#### WORK TO COMPLETE
Answer with a single number, the count of lines in the material below that contain the word "User".
──────── RECORDS SUPPLIED ────────
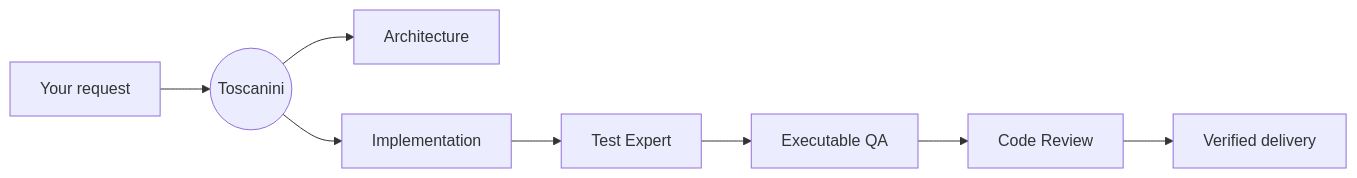
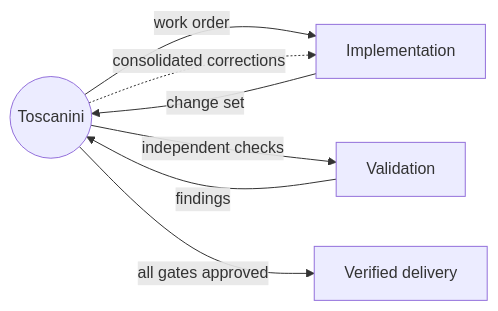
One commit to andremellow/toscanini changed the diagram in README.md. Above: the diagram before and after it, drawn with Mermaid. The commit also changed other lines of this file and 39 other files, not shown here.

````diff
--- a/README.md
+++ b/README.md
@@ -24,10 +30,9 @@
 ```mermaid
 flowchart LR
-    R[Your request] --> T((Toscanini))
-    T --> A[Architecture]
-    T --> W[Implementation]
-    W --> X[Test Expert]
-    X --> Q[Executable QA]
-    Q --> C[Code Review]
-    C --> D[Verified delivery]
+    T((Toscanini)) -->|work order| I[Implementation]
+    I -->|change set| T
+    T -->|independent checks| V[Validation]
+    V -->|findings| T
+    T -.->|consolidated corrections| I
+    T -->|all gates approved| D[Verified delivery]
 ```
````
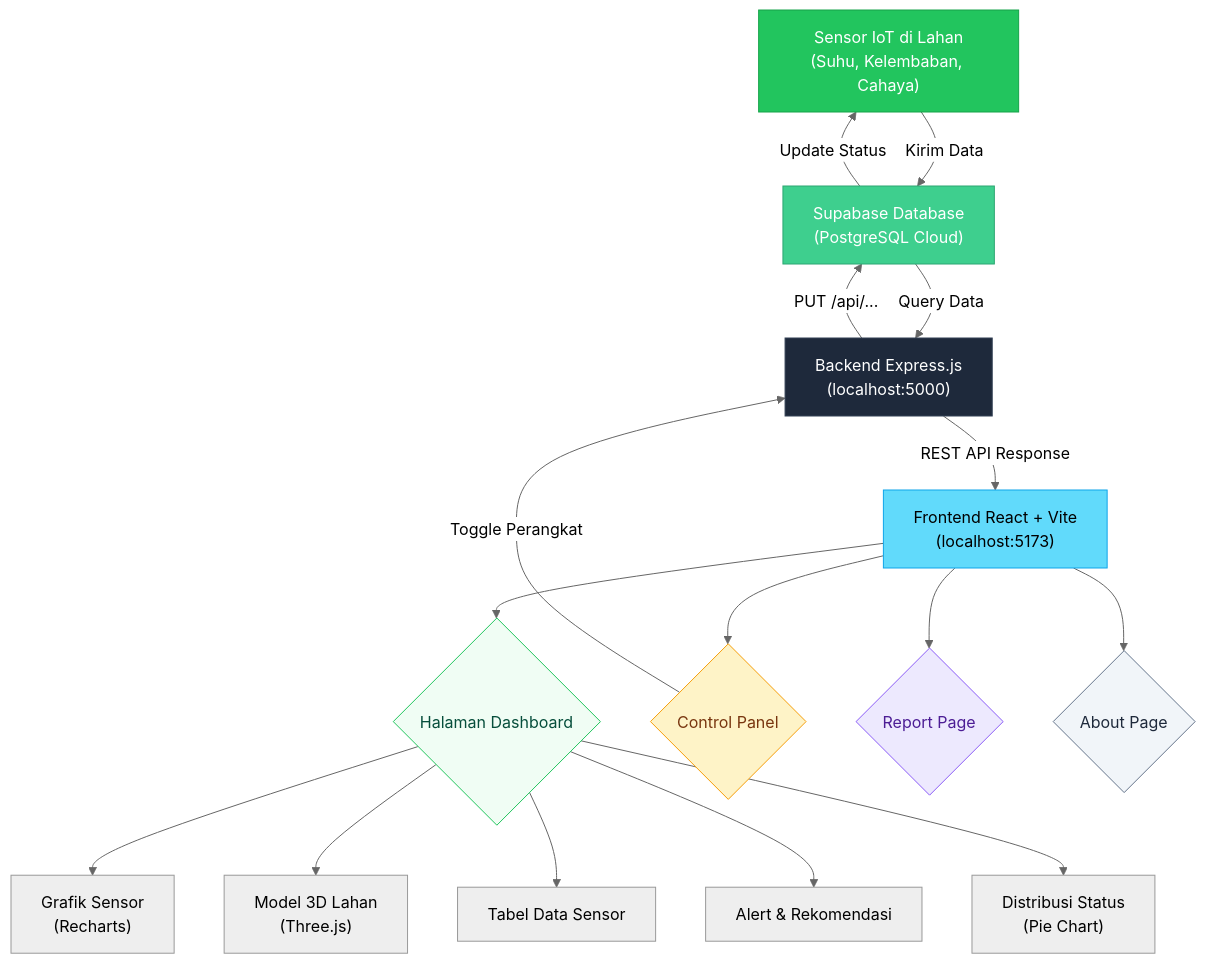
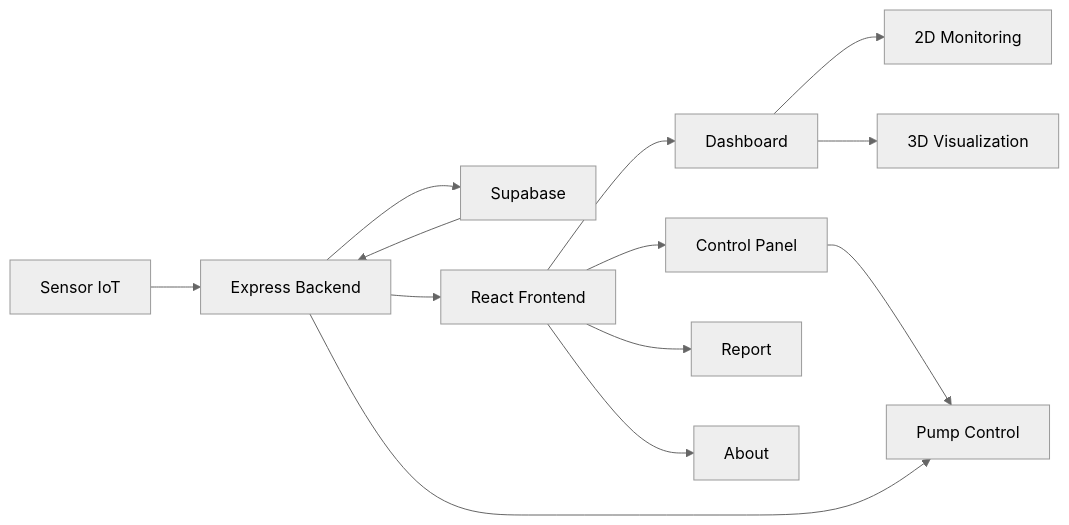
Before and after one commit to Naufalmiftakhul963/MonitoringSmartFarming: the diagram in README.md, drawn with Mermaid (neutral theme). The commit also changed other lines of this file and 15 other files, not shown here.

````diff
--- a/README.md
+++ b/README.md
@@ -64,32 +331,24 @@
 ```mermaid
-flowchart TD
-    A["Sensor IoT di Lahan<br/>(Suhu, Kelembaban, Cahaya)"] -->|Kirim Data| B["Supabase Database<br/>(PostgreSQL Cloud)"]
-    
-    B -->|Query Data| C["Backend Express.js<br/>(localhost:5000)"]
-    
-    C -->|REST API Response| D["Frontend React + Vite<br/>(localhost:5173)"]
-    
-    D --> E{"Halaman Dashboard"}
-    D --> F{"Control Panel"}
-    D --> G{"Report Page"}
-    D --> H{"About Page"}
-    
-    E --> E1["Grafik Sensor<br/>(Recharts)"]
-    E --> E2["Model 3D Lahan<br/>(Three.js)"]
-    E --> E3["Tabel Data Sensor"]
-    E --> E4["Alert & Rekomendasi"]
-    E --> E5["Distribusi Status<br/>(Pie Chart)"]
-    
-    F -->|Toggle Perangkat| C
-    C -->|PUT /api/...| B
-    B -->|Update Status| A
-    
-    style A fill:#22c55e,stroke:#16a34a,color:#fff
-    style B fill:#3ECF8E,stroke:#2da672,color:#fff
-    style C fill:#1e293b,stroke:#334155,color:#fff
-    style D fill:#61DAFB,stroke:#0ea5e9,color:#000
-    style E fill:#f0fdf4,stroke:#22c55e,color:#064e3b
-    style F fill:#fef3c7,stroke:#f59e0b,color:#78350f
-    style G fill:#ede9fe,stroke:#8b5cf6,color:#4c1d95
-    style H fill:#f1f5f9,stroke:#64748b,color:#1e293b
+flowchart LR
+
+    A["Sensor IoT"] --> B["Express Backend"]
+
+    B --> C["Supabase"]
+
+    C --> B
+
+    B --> D["React Frontend"]
+
+    D --> E["Dashboard"]
+    D --> F["Control Panel"]
+    D --> G["Report"]
+    D --> H["About"]
+
+    E --> I["2D Monitoring"]
+
+    E --> J["3D Visualization"]
+
+    F --> K["Pump Control"]
+
+    B --> K
 ```
````
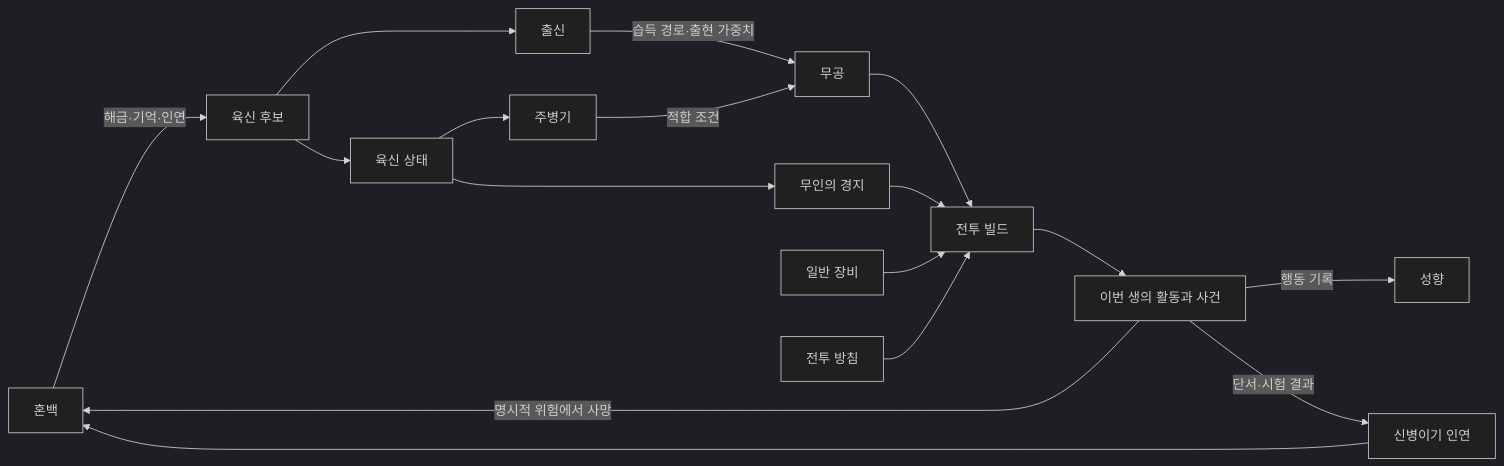
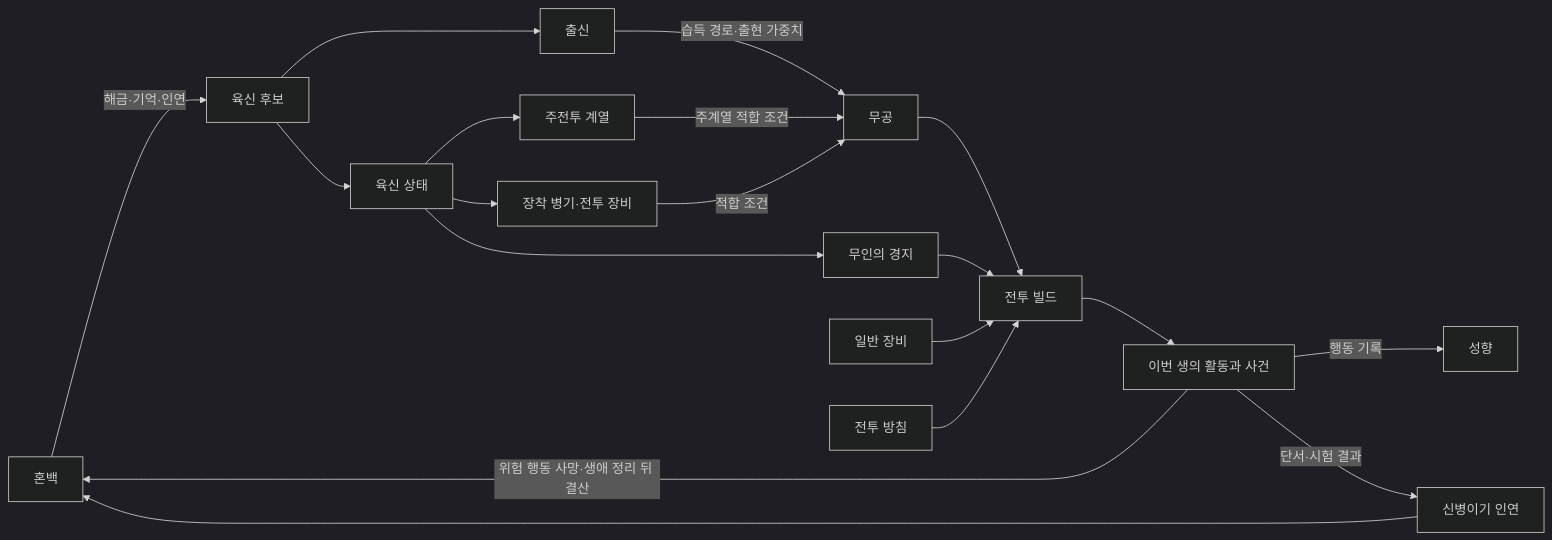
Before and after one commit to woals0304/FirstForm: the diagram in Docs/GameDesign/ProgressionAndCombatSystems.md, drawn with Mermaid (dark theme). The commit also changed other lines of this file and 4 other files, not shown here.

````diff
--- a/Docs/GameDesign/ProgressionAndCombatSystems.md
+++ b/Docs/GameDesign/ProgressionAndCombatSystems.md
@@ -10,19 +10,21 @@
 ```mermaid
 flowchart LR
     S["혼백"] -->|"해금·기억·인연"| C["육신 후보"]
     C --> O["출신"]
     C --> B["육신 상태"]
-    B --> W["주병기"]
+    B --> CD["주전투 계열"]
+    B --> W["장착 병기·전투 장비"]
     O -->|"습득 경로·출현 가중치"| M["무공"]
+    CD -->|"주계열 적합 조건"| M
     W -->|"적합 조건"| M
     M --> R["전투 빌드"]
     B --> Q["무인의 경지"]
     Q --> R
     E["일반 장비"] --> R
-    D["전투 방침"] --> R
+    P["전투 방침"] --> R
     R --> L["이번 생의 활동과 사건"]
     L -->|"행동 기록"| T["성향"]
     L -->|"단서·시험 결과"| A["신병이기 인연"]
     A --> S
-    L -->|"명시적 위험에서 사망"| S
+    L -->|"위험 행동 사망·생애 정리 뒤 결산"| S
 ```
````
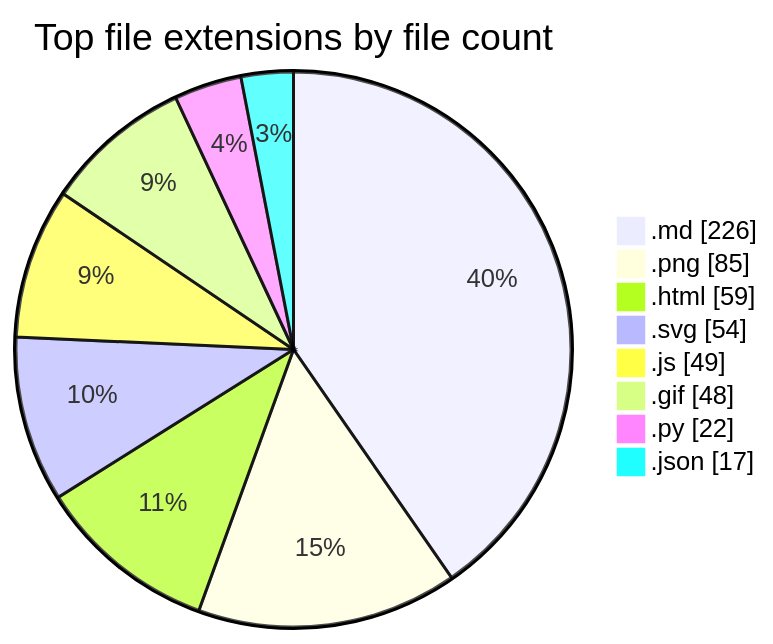
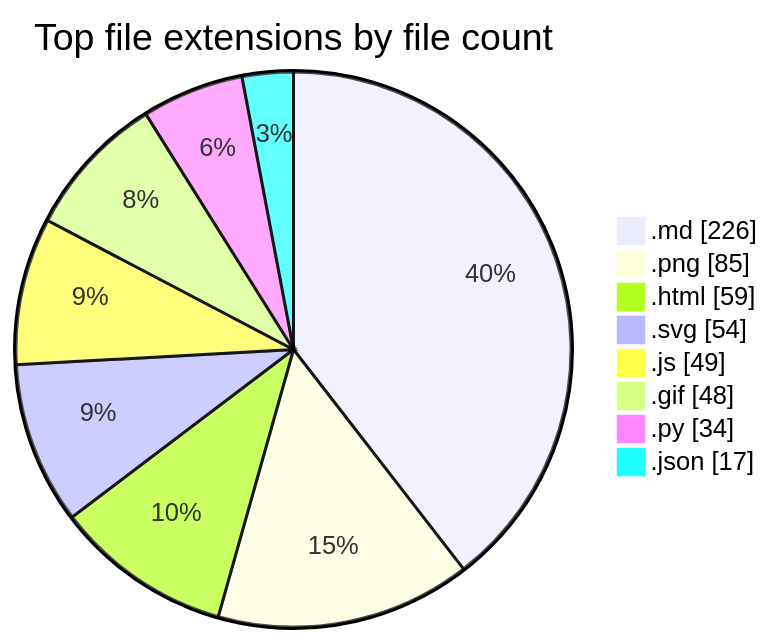
Before and after one commit to tchinso/tchinso: the second of 2 diagrams in README.md, drawn with Mermaid. The commit also changed other lines of this file, not shown here.

````diff
--- a/README.md
+++ b/README.md
@@ -49,12 +49,12 @@
 ```mermaid
 pie showData
     title Top file extensions by file count
     ".md" : 226
     ".png" : 85
     ".html" : 59
     ".svg" : 54
     ".js" : 49
     ".gif" : 48
-    ".py" : 22
+    ".py" : 34
     ".json" : 17
 ```
````
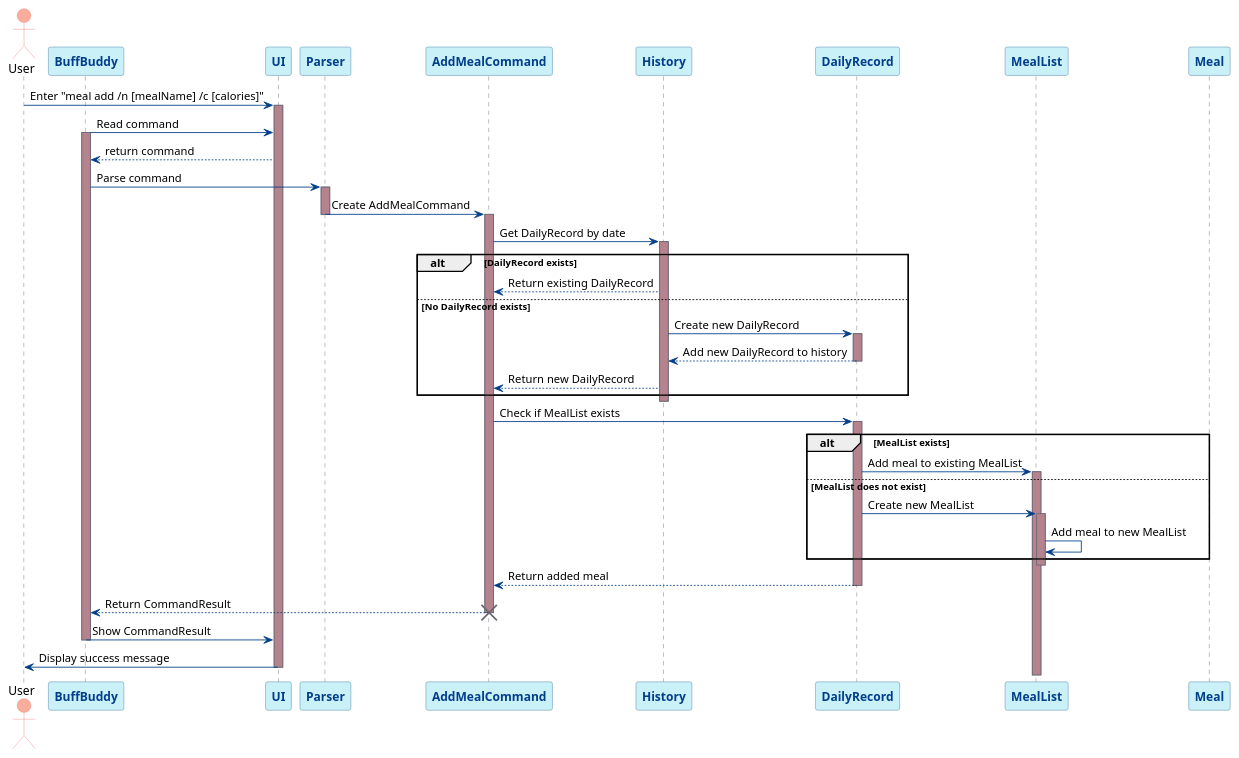
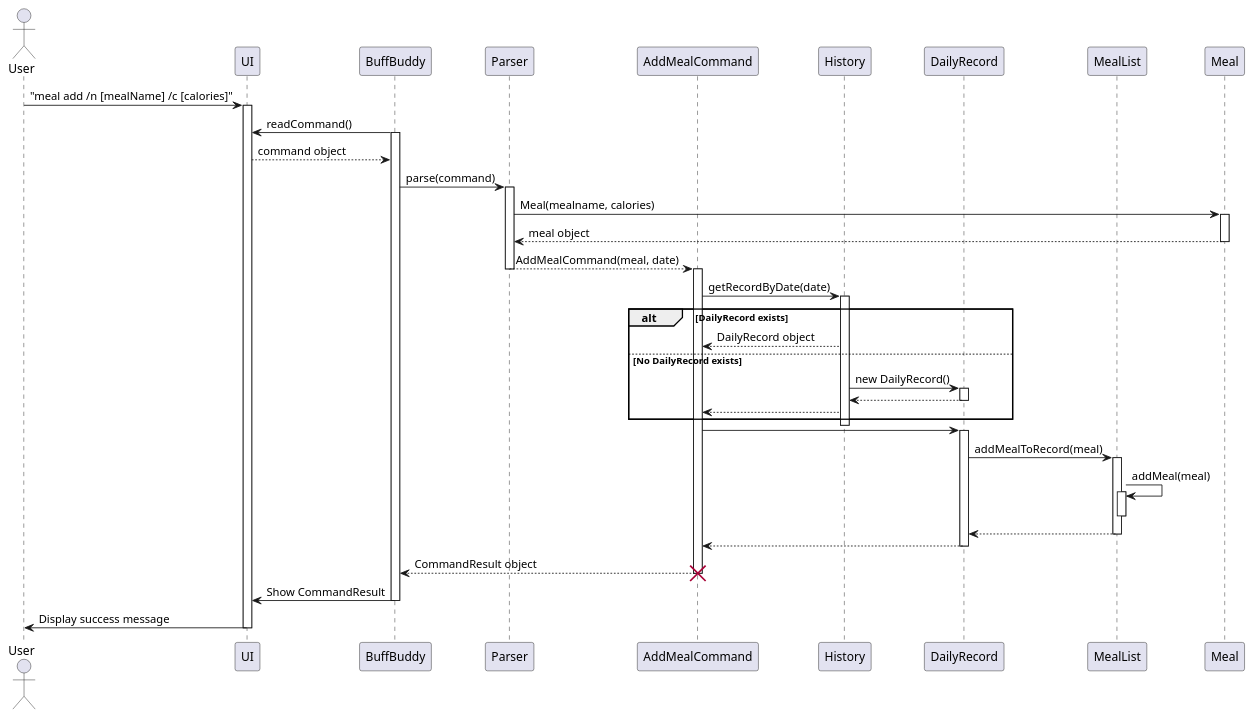
One commit to nus-cs2113-AY2425S1/tp changed the diagram in docs/diagrams/addMealSequenceDiagram.puml. Above: the diagram before and after it, drawn with PlantUML. The commit also changed 10 other files, not shown here.

```diff
--- a/docs/diagrams/addMealSequenceDiagram.puml
+++ b/docs/diagrams/addMealSequenceDiagram.puml
@@ -1,80 +1,68 @@
 @startuml
-skinparam participant {
-    BackgroundColor #DFF6FF
-    BorderColor #0096C7
-    FontColor #023E8A
-    FontStyle bold
-}
-skinparam sequence {
-    ActorBorderColor #F28482
-    ActorBackgroundColor #F8AD9D
-    LifeLineBorderColor #6D6875
-    LifeLineBackgroundColor #B5838D
-    ParticipantBorderColor #457B9D
-    ParticipantBackgroundColor #CAF0F8
-    ArrowColor #023E8A
-    BoxBorderColor #495867
-    BoxBackgroundColor #B0C4DE
-}
-
 actor User
+participant "UI" as UI
 participant "BuffBuddy" as BB
-participant "UI" as UI
 participant "Parser" as Parser
 participant "AddMealCommand" as AddCmd
 participant "History" as History
 participant "DailyRecord" as DailyRec
 participant "MealList" as MealList
 participant "Meal" as Meal
 
-User -> UI: Enter "meal add /n [mealName] /c [calories]"
+User -> UI: "meal add /n [mealName] /c [calories]"
 activate UI
-BB -> UI: Read command
+BB -> UI: readCommand()
 activate BB
-UI --> BB: return command
-BB -> Parser: Parse command
+UI --> BB: command object
+BB -> Parser: parse(command)
 activate Parser
 
-Parser -> AddCmd: Create AddMealCommand
+Parser -> Meal: Meal(mealname, calories)
+activate Meal
+Meal --> Parser: meal object
+deactivate Meal
+
+Parser --> AddCmd: AddMealCommand(meal, date)
 deactivate Parser
 activate AddCmd
 
-AddCmd -> History: Get DailyRecord by date
+AddCmd -> History: getRecordByDate(date)
 activate History
 
 alt DailyRecord exists
-  History --> AddCmd: Return existing DailyRecord
+  History --> AddCmd: DailyRecord object
 else No DailyRecord exists
-  History -> DailyRec: Create new DailyRecord
+  History -> DailyRec: new DailyRecord()
   activate DailyRec
-  DailyRec --> History: Add new DailyRecord to history
+  DailyRec --> History
   deactivate DailyRec
-  History --> AddCmd: Return new DailyRecord
+  History --> AddCmd
 end
 deactivate History
 
-AddCmd -> DailyRec: Check if MealList exists
+AddCmd -> DailyRec:
 activate DailyRec
 
-alt MealList exists
-  DailyRec -> MealList: Add meal to existing MealList
-  activate MealList
-else MealList does not exist
-  DailyRec -> MealList: Create new MealList
-  activate MealList
-  MealList -> MealList: Add meal to new MealList
-end
+DailyRec -> MealList: addMealToRecord(meal)
+activate MealList
+MealList -> MealList: addMeal(meal)
+activate MealList
+
 deactivate MealList
-DailyRec --> AddCmd: Return added meal
+MealList --> DailyRec
+deactivate MealList
+
+
+DailyRec --> AddCmd
 deactivate DailyRec
 
-AddCmd --> BB: Return CommandResult
+AddCmd --> BB: CommandResult object
 deactivate AddCmd
 destroy AddCmd
 
 BB -> UI: Show CommandResult
 deactivate BB
 
 UI -> User: Display success message
 deactivate UI
 @enduml
```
────────
#### WRITTEN RESPONSE
4